The Bonneville Power Administration and Portland General Electric have identified terms and conditions to be addressed in connection with their discussions concerning joint development of PGE’s proposed Cascade Crossing Transmission Project.

The terms and conditions include a broad range of technical studies, economic considerations and other work necessary for the parties to further evaluate the project and their scope of participation.

“PGE is committed to working with BPA and other regional utilities to develop a project that would help meet the state’s growing energy needs, including renewable power, and strengthen reliability of the Northwest’s grid,” said Bill Nicholson, senior vice president for customer service, transmission and distribution. “This agreement is part of a collaborative relationship with BPA to ensure we meet our respective customers’ transmission needs.”

“We continue to explore cost-effective ways to meet the region’s growing electricity needs,” said Brian Silverstein, BPA Transmission Services senior vice president. “We are always willing to explore ways to provide benefits to ratepayers throughout the Northwest and minimize the need for new transmission facilities.”

PGE has proposed Cascade Crossing, a 500-kV transmission line running from Boardman, Oregon, to the Salem, Oregon, area, to help meet Oregon’s growing energy needs, enhance reliability of the electrical grid and allow for development of more renewable power projects to help meet the state’s Renewable Portfolio Standard.
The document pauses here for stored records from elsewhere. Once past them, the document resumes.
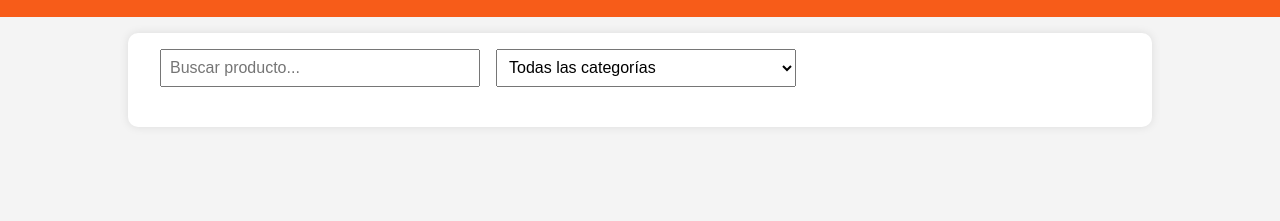
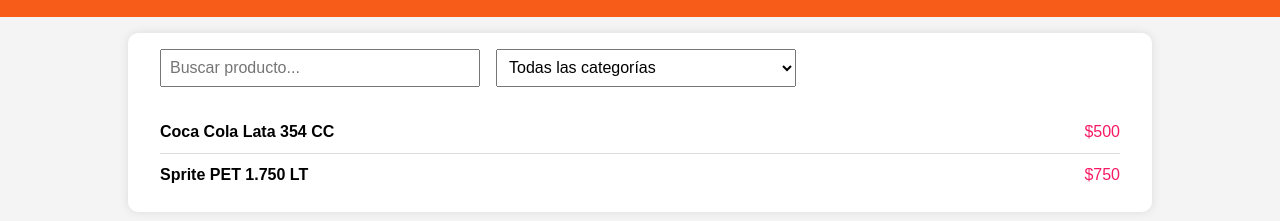
Before and after one commit to SebEze2000/gulf-store, a plain HTML site: page index.html in a window 1280 px wide. Shown: the part 95-316 px from the top of the page. Drawn offline with Linux system fonts and the light colour scheme.

Commit message:
Corrijo carga de productos desde JSON

```diff
--- a/index.html
+++ b/index.html
@@ -62,9 +62,10 @@
 fetch("productos.json")
   .then(res => res.json())
   .then(data => {
-        products = data;
+    products = data.productos; // 👈 corrección importante
     renderProducts(products);
   });
+
 
     searchInput.addEventListener("input", filterProducts);
     categoryFilter.addEventListener("change", filterProducts);
```
Lines whose indentation alone changed are shown as unchanged.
The project would connect new and existing energy generating resources east of the Cascades to the Willamette Valley.

PGE previously executed memorandums of understanding for discussion surrounding Cascade Crossing with PacifiCorp, Idaho Power and the Confederated Tribes of Warm Springs (CTWS). In order to build the project, PGE must obtain approvals from the CTWS, state and federal governments. PGE has submitted a Notice of Intent to apply for an Energy Facility Site Certificate from the Oregon Energy Facility Siting Council and has applied to the federal government for right-of-way grants and special use authorization to cross federally managed lands. PGE is in the second year of what is expected to be more than a three-year permitting process, which includes a variety of opportunities for public input.